A prolactinoma is a noncancerous pituitary tumor that produces a hormone called prolactin. This results in too much prolactin in the blood.
Prolactinoma - females; Adenoma - secreting; Prolactin-secreting adenoma of the pituitary
Causes, incidence, and risk factors:
Prolactin is a hormone that triggers the breasts to produce milk (lactation).
Prolactinoma is the most common type of pituitary tumor (adenoma). It makes up at least 30% of all pituitary adenomas. Most pituitary tumors are noncancerous (benign). Prolactinoma may occur as part of a hereditary disorder called multiple endocrine neoplasia type 1 (MEN 1)
Prolactinomas occur most commonly in people under age 40. They are about five times more common in women than men, but are rare in children.
At least half of all prolactinomas are very small (less than 1 cm or 3/8 of an inch in diameter). These microprolactinomas are more common in women. Many small tumors remain small and never get larger.
Larger tumors, called macroprolactinomas, are more common in men. Prolactinomas in men tend to occur at an older age and can grow to a large size before any symptoms appear.
- Abnormal milk flow from the breast in a woman who is not pregnant or nursing (galactorrhea)
- Breast tenderness
- Decreased sexual interest
Stopping of menstruation not related to menopause
- Vision changes
Symptoms caused by pressure from a larger tumor may include:
- Nasal drainage
- Nausea and vomiting
- Problems with the sense of smell
- Vision changes
Note: There may be no symptoms, particularly in men.
Not everyone needs treatment for prolactinoma.
Medication is usually successful in treating prolactinoma. Surgery is done in some cases where the tumor may damage vision.
In women, treatment can improve:
- Irregular menstruation
- Loss of sexual interest
- Milk flow not related to childbirth or nursing
Men should be treated when they have:
- Decreased sexual drive
Large prolactinomas generally must be treated to prevent vision loss.
Bromocriptine and cabergoline are drugs that reduce prolactin levels in both men and women. They usually must be taken for life. If the drug is stopped, the tumor may grow and produce prolactin again, especially if it is a large tumor. Most people respond well to these drugs, although large prolactinomas are more difficult to treat. Both drugs may cause dizziness and upset stomach.
Using bromocriptine over time can reduce the chance of being cured by removing the tumor. Therefore, if surgery is needed, it is best to remove the tumor during the first 6 months of using this drug.
Radiotherapy with conventional radiation or gamma knife is usually reserved for patients with prolactinoma that continues or gets worse after both medication and surgery.

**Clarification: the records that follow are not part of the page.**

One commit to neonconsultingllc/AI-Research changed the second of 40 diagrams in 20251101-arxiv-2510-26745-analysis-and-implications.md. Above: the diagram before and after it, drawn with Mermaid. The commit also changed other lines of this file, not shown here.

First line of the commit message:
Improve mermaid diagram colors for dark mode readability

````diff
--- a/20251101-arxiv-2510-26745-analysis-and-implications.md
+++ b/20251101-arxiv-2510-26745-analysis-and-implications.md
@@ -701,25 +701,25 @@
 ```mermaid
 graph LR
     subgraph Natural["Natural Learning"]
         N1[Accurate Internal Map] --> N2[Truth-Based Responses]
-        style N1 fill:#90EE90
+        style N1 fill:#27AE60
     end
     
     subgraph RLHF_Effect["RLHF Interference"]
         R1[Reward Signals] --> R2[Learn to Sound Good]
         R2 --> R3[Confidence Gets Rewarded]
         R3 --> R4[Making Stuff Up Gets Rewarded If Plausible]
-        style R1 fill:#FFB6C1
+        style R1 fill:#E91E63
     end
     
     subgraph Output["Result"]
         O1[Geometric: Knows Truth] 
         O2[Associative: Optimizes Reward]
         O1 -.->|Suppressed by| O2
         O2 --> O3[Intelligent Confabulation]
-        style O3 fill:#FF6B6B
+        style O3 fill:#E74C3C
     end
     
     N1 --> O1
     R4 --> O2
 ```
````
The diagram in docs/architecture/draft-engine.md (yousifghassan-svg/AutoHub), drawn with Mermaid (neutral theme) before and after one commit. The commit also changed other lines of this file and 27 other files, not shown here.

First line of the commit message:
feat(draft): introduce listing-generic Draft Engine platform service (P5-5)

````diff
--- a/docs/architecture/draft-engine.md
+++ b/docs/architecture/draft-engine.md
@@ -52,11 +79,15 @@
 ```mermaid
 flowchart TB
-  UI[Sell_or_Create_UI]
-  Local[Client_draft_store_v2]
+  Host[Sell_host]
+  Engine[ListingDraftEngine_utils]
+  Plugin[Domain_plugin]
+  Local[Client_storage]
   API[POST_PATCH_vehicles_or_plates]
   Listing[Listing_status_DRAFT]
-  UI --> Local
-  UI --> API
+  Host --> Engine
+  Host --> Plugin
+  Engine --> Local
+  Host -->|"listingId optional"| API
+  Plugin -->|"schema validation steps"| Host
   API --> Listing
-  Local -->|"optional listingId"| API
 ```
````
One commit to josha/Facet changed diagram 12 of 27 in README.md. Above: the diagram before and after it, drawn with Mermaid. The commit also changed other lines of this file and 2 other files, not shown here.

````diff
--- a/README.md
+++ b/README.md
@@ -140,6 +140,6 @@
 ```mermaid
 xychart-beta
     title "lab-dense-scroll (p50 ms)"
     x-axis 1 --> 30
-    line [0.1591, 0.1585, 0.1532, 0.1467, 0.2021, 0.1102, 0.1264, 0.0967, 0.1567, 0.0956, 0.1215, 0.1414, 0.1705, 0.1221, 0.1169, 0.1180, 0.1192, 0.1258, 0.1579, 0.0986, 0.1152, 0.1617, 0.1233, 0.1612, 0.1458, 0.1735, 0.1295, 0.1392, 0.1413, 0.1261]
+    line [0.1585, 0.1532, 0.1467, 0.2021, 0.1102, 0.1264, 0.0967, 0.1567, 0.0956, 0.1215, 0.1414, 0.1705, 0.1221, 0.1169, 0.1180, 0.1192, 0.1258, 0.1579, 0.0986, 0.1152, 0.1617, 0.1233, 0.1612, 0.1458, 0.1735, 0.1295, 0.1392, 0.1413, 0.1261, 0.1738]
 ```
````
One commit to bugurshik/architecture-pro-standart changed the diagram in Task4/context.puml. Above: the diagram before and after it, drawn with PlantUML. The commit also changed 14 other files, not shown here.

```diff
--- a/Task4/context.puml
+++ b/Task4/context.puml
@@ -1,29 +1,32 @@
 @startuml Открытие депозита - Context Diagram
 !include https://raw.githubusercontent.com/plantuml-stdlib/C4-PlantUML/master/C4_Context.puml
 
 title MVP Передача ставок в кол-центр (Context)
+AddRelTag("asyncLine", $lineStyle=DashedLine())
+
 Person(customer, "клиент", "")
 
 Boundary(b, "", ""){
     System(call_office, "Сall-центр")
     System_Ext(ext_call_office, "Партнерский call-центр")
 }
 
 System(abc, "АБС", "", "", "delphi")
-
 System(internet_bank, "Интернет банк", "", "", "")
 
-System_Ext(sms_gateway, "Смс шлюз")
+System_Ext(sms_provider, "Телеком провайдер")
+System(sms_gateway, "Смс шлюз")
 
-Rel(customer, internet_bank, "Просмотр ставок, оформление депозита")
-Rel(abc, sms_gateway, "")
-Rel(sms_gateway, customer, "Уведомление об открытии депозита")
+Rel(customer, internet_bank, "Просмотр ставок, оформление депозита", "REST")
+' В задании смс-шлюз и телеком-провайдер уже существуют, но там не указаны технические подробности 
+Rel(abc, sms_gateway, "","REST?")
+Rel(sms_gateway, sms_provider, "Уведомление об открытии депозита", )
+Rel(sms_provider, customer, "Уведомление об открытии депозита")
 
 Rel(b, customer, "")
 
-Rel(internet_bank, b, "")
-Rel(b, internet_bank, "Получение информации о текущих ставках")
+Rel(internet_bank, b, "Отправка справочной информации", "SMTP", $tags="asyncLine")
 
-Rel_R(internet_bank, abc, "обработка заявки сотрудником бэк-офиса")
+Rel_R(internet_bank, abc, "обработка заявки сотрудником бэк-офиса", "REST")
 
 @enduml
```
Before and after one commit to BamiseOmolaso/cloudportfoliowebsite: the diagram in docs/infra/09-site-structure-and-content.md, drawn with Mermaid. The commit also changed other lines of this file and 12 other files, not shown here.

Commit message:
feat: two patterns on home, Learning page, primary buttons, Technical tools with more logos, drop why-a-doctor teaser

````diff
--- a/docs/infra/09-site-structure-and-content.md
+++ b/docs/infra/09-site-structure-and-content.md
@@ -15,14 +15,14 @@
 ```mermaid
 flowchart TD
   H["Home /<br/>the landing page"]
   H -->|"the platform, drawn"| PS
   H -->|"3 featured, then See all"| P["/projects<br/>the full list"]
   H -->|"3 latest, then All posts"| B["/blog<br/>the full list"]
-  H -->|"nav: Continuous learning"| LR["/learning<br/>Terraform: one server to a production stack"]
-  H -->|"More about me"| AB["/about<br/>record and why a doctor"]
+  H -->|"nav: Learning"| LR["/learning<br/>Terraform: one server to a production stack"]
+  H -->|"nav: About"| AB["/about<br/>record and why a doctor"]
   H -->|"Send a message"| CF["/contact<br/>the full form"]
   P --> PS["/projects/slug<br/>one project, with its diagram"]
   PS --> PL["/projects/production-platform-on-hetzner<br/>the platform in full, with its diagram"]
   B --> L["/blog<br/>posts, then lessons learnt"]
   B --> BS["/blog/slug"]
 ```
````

The outlook depends on the success of medical therapy or surgery. Tests to check whether the tumor has returned after treatment are important.
If untreated, a growing tumor can press on the optic nerves and cause:
- Double vision
- Permanent vision loss
Calling your health care provider:
See your health care provider if you have any symptoms of prolactinoma.
If you have had a prolactinoma in the past, call your health care provider if the symptoms return.
Melmed S, Kleinberg D. Anterior pituitary. In: Kronenberg HM, Melmed S, Polonsky KS, Larsen PR, eds. Williams Textbook of Endocrinology. Philadelphia, PA: Saunders Elsevier; 2008:chap 8.